What this task involves: Search the data for the word "Authentication" and copy each line that has it.

· · · · ·

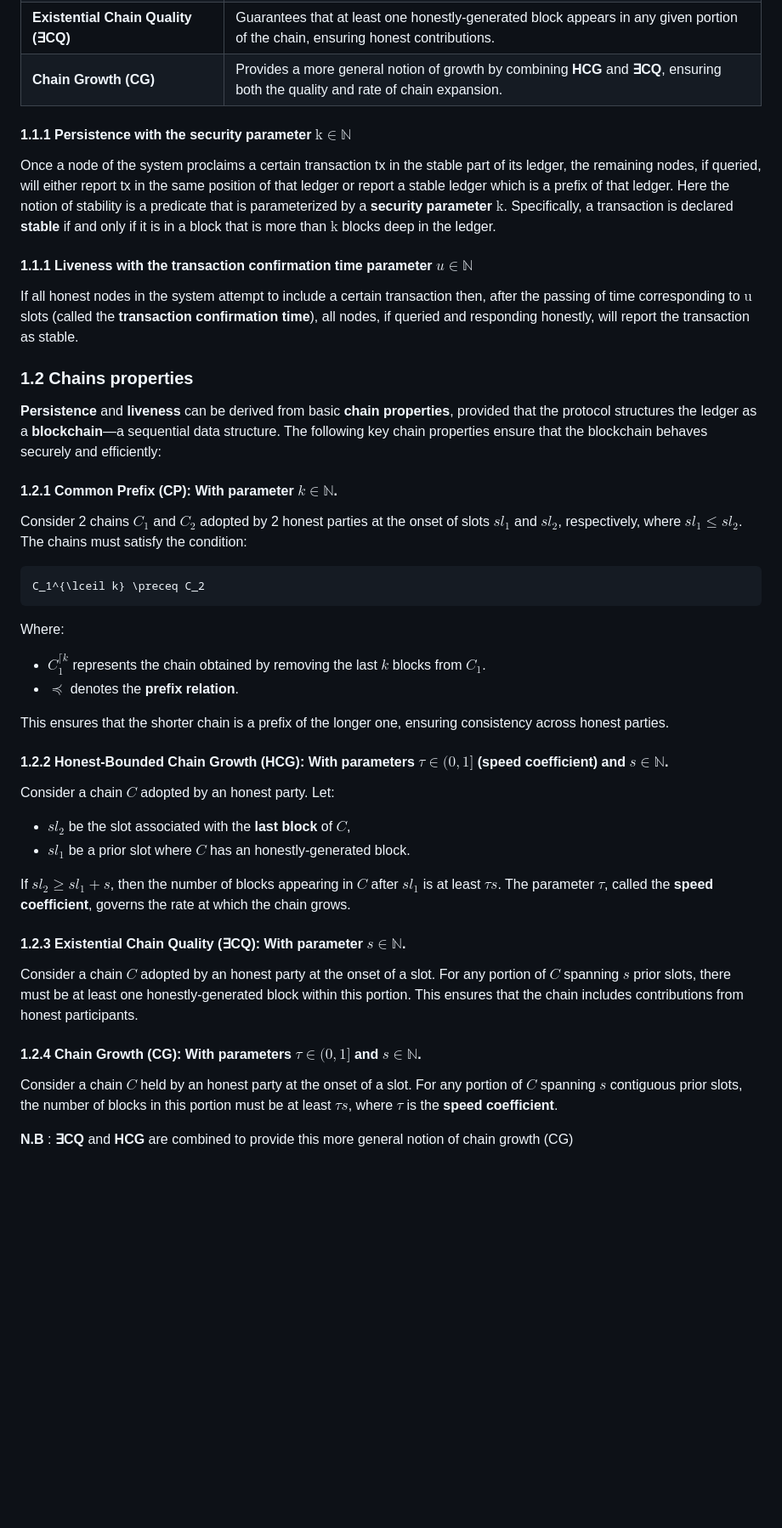
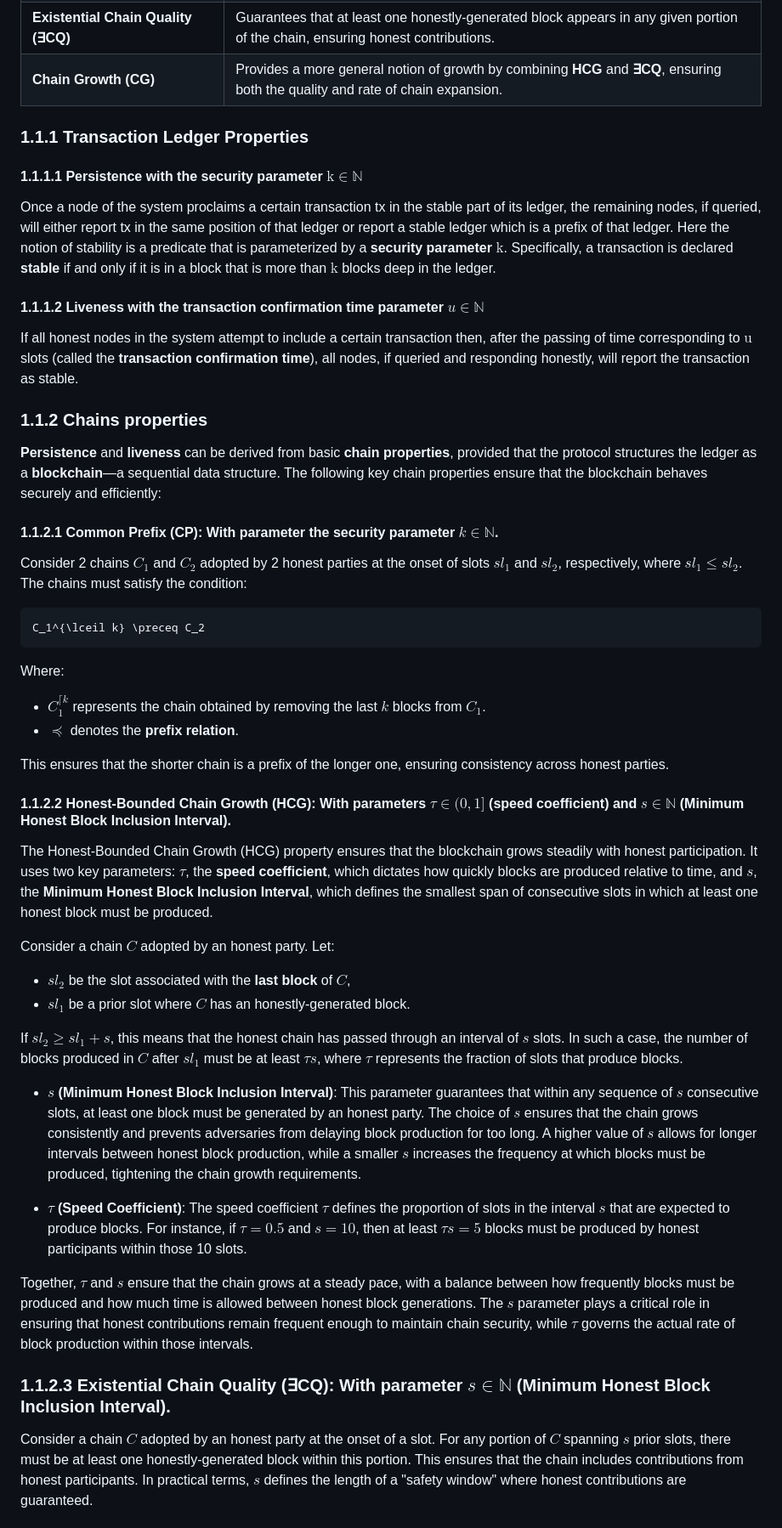
Before and after one commit to input-output-hk/ouroboros-phalanx-protocol, a Markdown page: CIP/Readme.md, the part around the change printed below. Shown: that part at 85% size. GitHub-like rendering; blank space fills up the shorter version.

```diff
--- a/CIP/Readme.md
+++ b/CIP/Readme.md
@@ -89,20 +92,20 @@ For the ledger to be resistant to such attacks, the protocol must satisfy the fo
 | **Existential Chain Quality (∃CQ)**     | Guarantees that at least one honestly-generated block appears in any given portion of the chain, ensuring honest contributions. |
 | **Chain Growth (CG)**                   | Provides a more general notion of growth by combining **HCG** and **∃CQ**, ensuring both the quality and rate of chain expansion. |
 
-
-#### 1.1.1 Persistence with the **security parameter $` \text{k} \in \mathbb{N} `$**
+### 1.1.1 Transaction Ledger Properties
+#### 1.1.1.1 Persistence with the **security parameter $` \text{k} \in \mathbb{N} `$**
 
 Once a node of the system proclaims a certain transaction tx in the stable part of its ledger, the remaining nodes, if queried, will either report tx in the same position of that ledger or report a stable ledger which is a prefix of that ledger. Here the notion of stability is a predicate that is parameterized by a **security parameter $` \text{k} `$**. Specifically, a transaction is declared **stable** if and only if it is in a block that is more than $` \text{k} `$ blocks deep in the ledger.
 
-#### 1.1.1 Liveness with the **transaction confirmation time parameter $` u \in \mathbb{N} `$**
+#### 1.1.1.2 Liveness with the **transaction confirmation time parameter $` u \in \mathbb{N} `$**
 
 If all honest nodes in the system attempt to include a certain transaction then, after the passing of time corresponding to $` \text{u} `$ slots (called the **transaction confirmation time**), all nodes, if queried and responding honestly, will report the transaction as stable.
 
-### 1.2 Chains properties
+### 1.1.2 Chains properties
 
 **Persistence** and **liveness** can be derived from basic **chain properties**, provided that the protocol structures the ledger as a **blockchain**—a sequential data structure. The following key chain properties ensure that the blockchain behaves securely and efficiently:
 
-#### 1.2.1 **Common Prefix (CP)**: With parameter $`k \in \mathbb{N}`$.
+#### 1.1.2.1 **Common Prefix (CP)**: With parameter the **security parameter $`k \in \mathbb{N}`$**.
 
 Consider 2 chains $`C_1`$ and $`C_2`$ adopted by 2 honest parties at the onset of slots $`sl_1`$ and $`sl_2`$, respectively, where $`sl_1 \leq sl_2`$. The chains must satisfy the condition:
 
@@ -115,21 +118,23 @@ Consider 2 chains $`C_1`$ and $`C_2`$ adopted by 2 honest parties at the onset o
 
   This ensures that the shorter chain is a prefix of the longer one, ensuring consistency across honest parties.
 
-#### 1.2.2 **Honest-Bounded Chain Growth (HCG)**: With parameters $`\tau \in (0, 1]`$ (speed coefficient) and $`s \in \mathbb{N}`$.
+#### 1.1.2.2 **Honest-Bounded Chain Growth (HCG)**: With parameters $`\tau \in (0, 1]`$ (speed coefficient) and $`s \in \mathbb{N}`$ (Minimum Honest Block Inclusion Interval).
+
+The Honest-Bounded Chain Growth (HCG) property ensures that the blockchain grows steadily with honest participation. It uses two key parameters: $`\tau`$, the **speed coefficient**, which dictates how quickly blocks are produced relative to time, and $`s`$, the **Minimum Honest Block Inclusion Interval**, which defines the smallest span of consecutive slots in which at least one honest block must be produced.
 
 Consider a chain $`C`$ adopted by an honest party. Let:
   - $`sl_2`$ be the slot associated with the **last block** of $`C`$,
   - $`sl_1`$ be a prior slot where $`C`$ has an honestly-generated block.
 
-  If $`sl_2 \geq sl_1 + s`$, then the number of blocks appearing in $`C`$ after $`sl_1`$ is at least $`\tau s`$. The parameter $`\tau`$, called the **speed coefficient**, governs the rate at which the chain grows.
+If $`sl_2 \geq sl_1 + s`$, this means that the honest chain has passed through an interval of $`s`$ slots. In such a case, the number of blocks produced in $`C`$ after $`sl_1`$ must be at least $`\tau s`$, where $`\tau`$ represents the fraction of slots that produce blocks.
 
-#### 1.2.3 **Existential Chain Quality (∃CQ)**: With parameter $`s \in \mathbb{N}`$.
+- **$`s`$ (Minimum Honest Block Inclusion Interval)**: This parameter guarantees that within any sequence of $`s`$ consecutive slots, at least one block must be generated by an honest party. The choice of $`s`$ ensures that the chain grows consistently and prevents adversaries from delaying block production for too long. A higher value of $`s`$ allows for longer intervals between honest block production, while a smaller $`s`$ increases the frequency at which blocks must be produced, tightening the chain growth requirements.
 
-Consider a chain $`C`$ adopted by an honest party at the onset of a slot. For any portion of $`C`$ spanning $`s`$ prior slots, there must be at least one honestly-generated block within this portion. This ensures that the chain includes contributions from honest participants.
+- **$`\tau`$ (Speed Coefficient)**: The speed coefficient $`\tau`$ defines the proportion of slots in the interval $`s`$ that are expected to produce blocks. For instance, if $`\tau = 0.5`$ and $`s = 10`$, then at least $`\tau s = 5`$ blocks must be produced by honest participants within those 10 slots.
 
-#### 1.2.4 **Chain Growth (CG)**: With parameters $`\tau \in (0, 1]`$ and $`s \in \mathbb{N}`$.
+Together, $`\tau`$ and $`s`$ ensure that the chain grows at a steady pace, with a balance between how frequently blocks must be produced and how much time is allowed between honest block generations. The $`s`$ parameter plays a critical role in ensuring that honest contributions remain frequent enough to maintain chain security, while $`\tau`$ governs the actual rate of block production within those intervals.
 
-Consider a chain $`C`$ held by an honest party at the onset of a slot. For any portion of $`C`$ spanning $`s`$ contiguous prior slots, the number of blocks in this portion must be at least $`\tau s`$, where $`\tau`$ is the **speed coefficient**.
+### 1.1.2.3 **Existential Chain Quality (∃CQ)**: With parameter $`s \in \mathbb{N}`$ (Minimum Honest Block Inclusion Interval).
 
-**N.B** : **∃CQ** and **HCG** are combined to provide this more general notion of chain growth (CG)
+Consider a chain $`C`$ adopted by an honest party at the onset of a slot. For any portion of $`C`$ spanning $`s`$ prior slots, there must be at least one honestly-generated block within this portion. This ensures that the chain includes contributions from honest participants. In practical terms, $`s`$ defines the length of a "safety window" where honest contributions are guaranteed.
 
```
Also changed, not shown: other parts of CIP/Readme.md (+66 -33 lines), CIP/epoch-structure-praos.png (added).
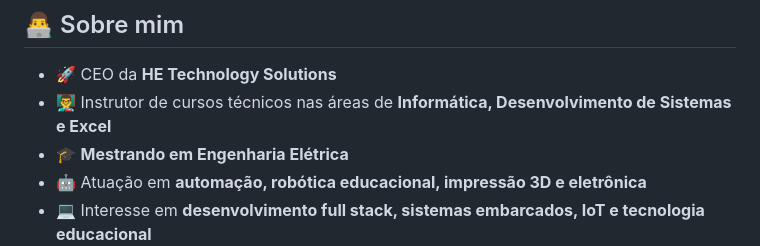
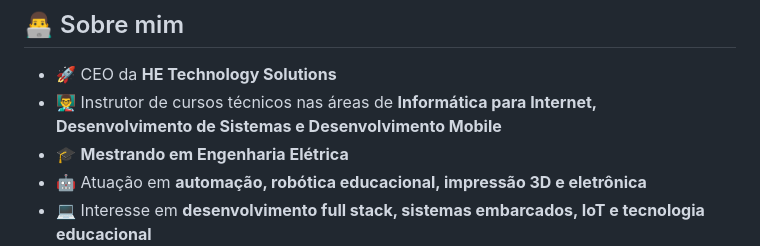
Before and after one commit to tomaszeswisc/tomaszeswisc, a Markdown page: README.md, the part around the change. Drawn GitHub-style.

Commit message:
Update course instructor description in README

```diff
--- a/README.md
+++ b/README.md
@@ -30,7 +30,7 @@
 ## 👨‍💻 Sobre mim
 
 - 🚀 CEO da **HE Technology Solutions**
-- 👨‍🏫 Instrutor de cursos técnicos nas áreas de **Informática, Desenvolvimento de Sistemas e Excel**
+- 👨‍🏫 Instrutor de cursos técnicos nas áreas de **Informática para Internet, Desenvolvimento de Sistemas e Desenvolvimento Mobile**
 - 🎓 **Mestrando em Engenharia Elétrica**
 - 🤖 Atuação em **automação, robótica educacional, impressão 3D e eletrônica**
 - 💻 Interesse em **desenvolvimento full stack, sistemas embarcados, IoT e tecnologia educacional**
```
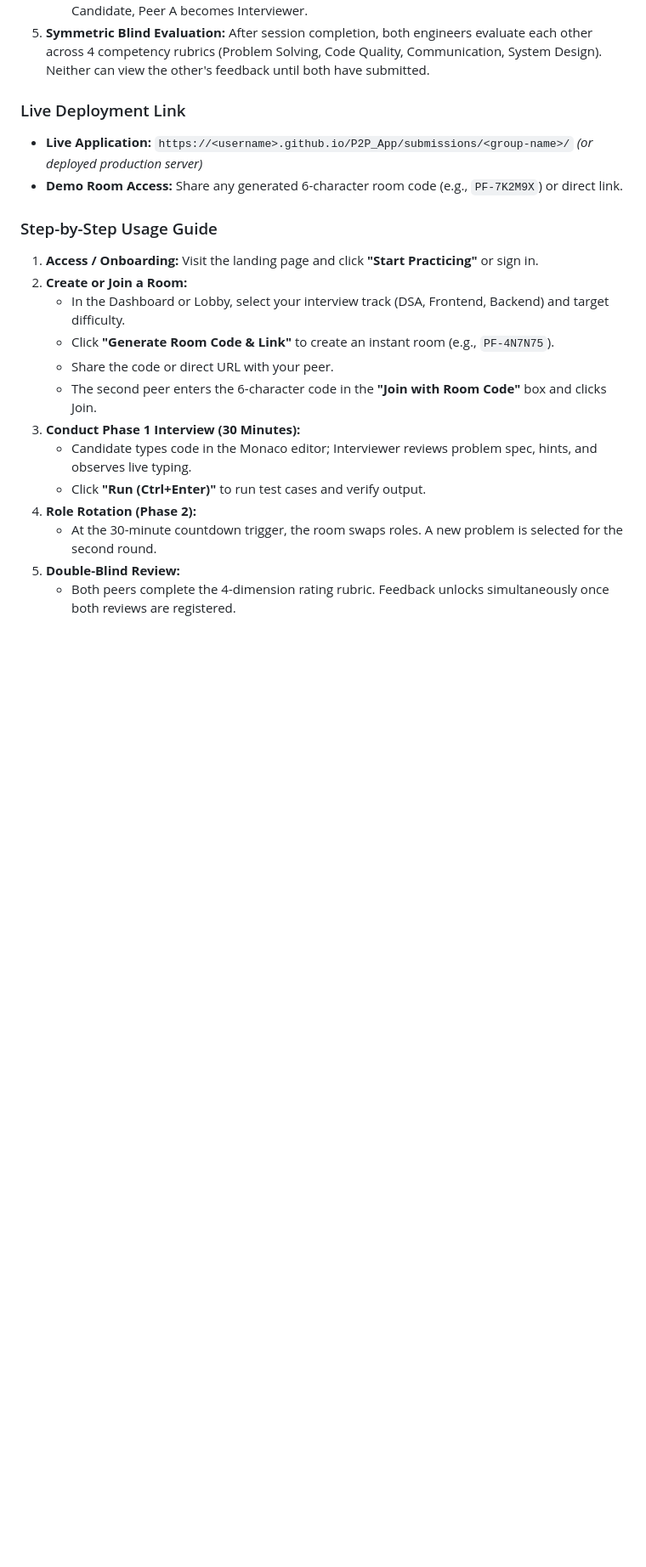
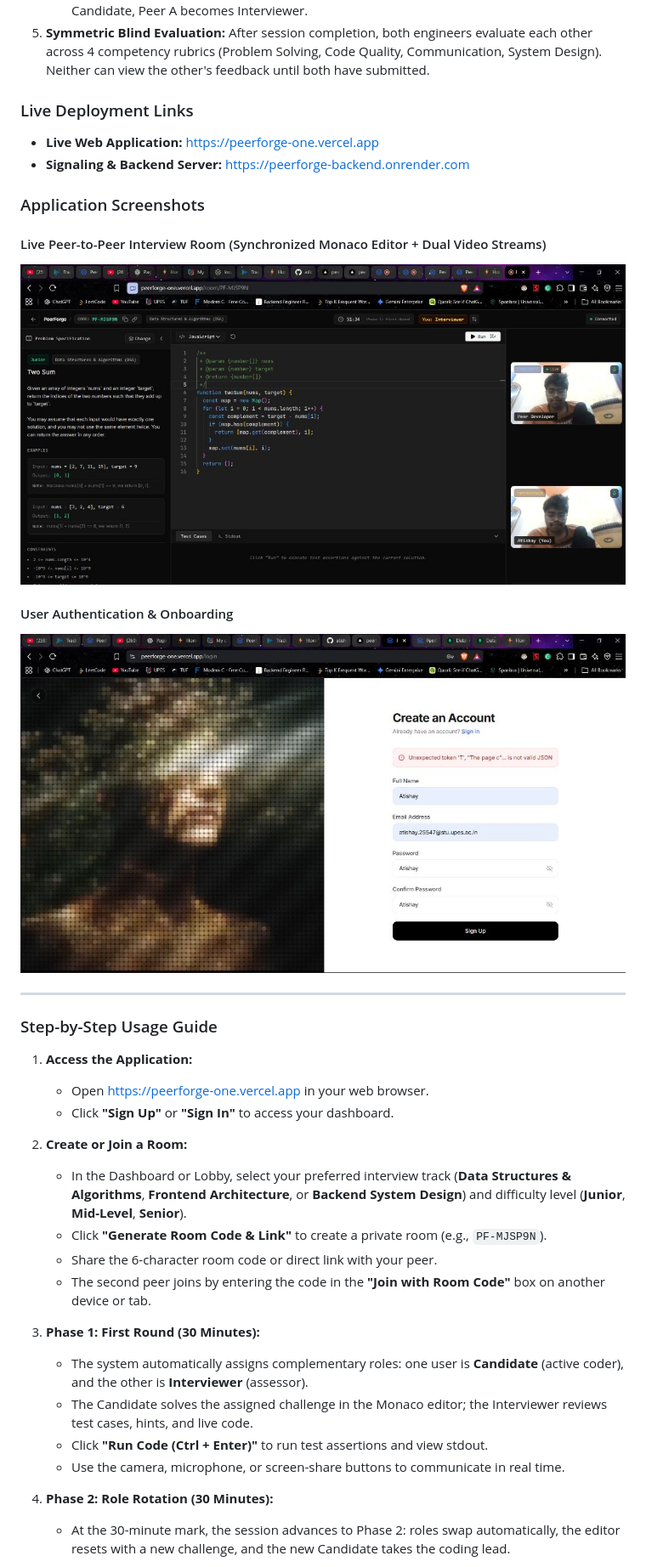
Before and after one commit to atishaycodes/peerForge, a Markdown page: README.md, the part around one of its changes. Shown at 85% size. Rendered like a GitHub page; pictures changed too: docs/screenshots/auth-page.jpg (added), docs/screenshots/live-room.jpg (added); blank space fills up the shorter version.

Commit message:
docs: comprehensive README with member contributions, live links, screenshots, section 3 solutions, and 5 structured real problems faced

```diff
--- a/README.md
+++ b/README.md
@@ -30,21 +31,38 @@ PeerForge is a high-performance, decentralized peer-to-peer technical mock inter
    - **Minute 30–60 (Phase 2):** Roles rotate automatically. Peer B receives a fresh challenge as Candidate, Peer A becomes Interviewer.
 5. **Symmetric Blind Evaluation:** After session completion, both engineers evaluate each other across 4 competency rubrics (Problem Solving, Code Quality, Communication, System Design). Neither can view the other's feedback until both have submitted.
 
-### Live Deployment Link
-- **Live Application:** `https://<username>.github.io/P2P_App/submissions/<group-name>/` *(or deployed production server)*
-- **Demo Room Access:** Share any generated 6-character room code (e.g., `PF-7K2M9X`) or direct link.
+### Live Deployment Links
+- **Live Web Application:** [https://peerforge-one.vercel.app](https://peerforge-one.vercel.app)
+- **Signaling & Backend Server:** [https://peerforge-backend.onrender.com](https://peerforge-backend.onrender.com)
+
+### Application Screenshots
+
+#### Live Peer-to-Peer Interview Room (Synchronized Monaco Editor + Dual Video Streams)
+![Live P2P Interview Room](docs/screenshots/live-room.jpg)
+
+#### User Authentication & Onboarding
+![Authentication & Onboarding](docs/screenshots/auth-page.jpg)
+
+---
 
 ### Step-by-Step Usage Guide
-1. **Access / Onboarding:** Visit the landing page and click **"Start Practicing"** or sign in.
+
+1. **Access the Application:**
+   - Open [https://peerforge-one.vercel.app](https://peerforge-one.vercel.app) in your web browser.
+   - Click **"Sign Up"** or **"Sign In"** to access your dashboard.
+
 2. **Create or Join a Room:**
-   - In the Dashboard or Lobby, select your interview track (DSA, Frontend, Backend) and target difficulty.
-   - Click **"Generate Room Code & Link"** to create an instant room (e.g., `PF-4N7N75`).
-   - Share the code or direct URL with your peer.
-   - The second peer enters the 6-character code in the **"Join with Room Code"** box and clicks Join.
-3. **Conduct Phase 1 Interview (30 Minutes):**
-   - Candidate types code in the Monaco editor; Interviewer reviews problem spec, hints, and observes live typing.
-   - Click **"Run (Ctrl+Enter)"** to run test cases and verify output.
-4. **Role Rotation (Phase 2):**
-   - At the 30-minute countdown trigger, the room swaps roles. A new problem is selected for the second round.
-5. **Double-Blind Review:**
-   - Both peers complete the 4-dimension rating rubric. Feedback unlocks simultaneously once both reviews are registered.
+   - In the Dashboard or Lobby, select your preferred interview track (**Data Structures & Algorithms**, **Frontend Architecture**, or **Backend System Design**) and difficulty level (**Junior**, **Mid-Level**, **Senior**).
+   - Click **"Generate Room Code & Link"** to create a private room (e.g., `PF-MJSP9N`).
+   - Share the 6-character room code or direct link with your peer.
+   - The second peer joins by entering the code in the **"Join with Room Code"** box on another device or tab.
+
+3. **Phase 1: First Round (30 Minutes):**
+   - The system automatically assigns complementary roles: one user is **Candidate** (active coder), and the other is **Interviewer** (assessor).
+   - The Candidate solves the assigned challenge in the Monaco editor; the Interviewer reviews test cases, hints, and live code.
+   - Click **"Run Code (Ctrl + Enter)"** to run test assertions and view stdout.
+   - Use the camera, microphone, or screen-share buttons to communicate in real time.
+
+4. **Phase 2: Role Rotation (30 Minutes):**
+   - At the 30-minute mark, the session advances to Phase 2: roles swap automatically, the editor resets with a new challenge, and the new Candidate takes the coding lead.
+
```
Also changed, not shown: other parts of README.md (+55 -38 lines), graphify-out/GRAPH_REPORT.md (+97 -98 lines), 8 other files.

· · · · ·

Output of the task:
+#### User Authentication & Onboarding
+![Authentication & Onboarding](docs/screenshots/auth-page.jpg)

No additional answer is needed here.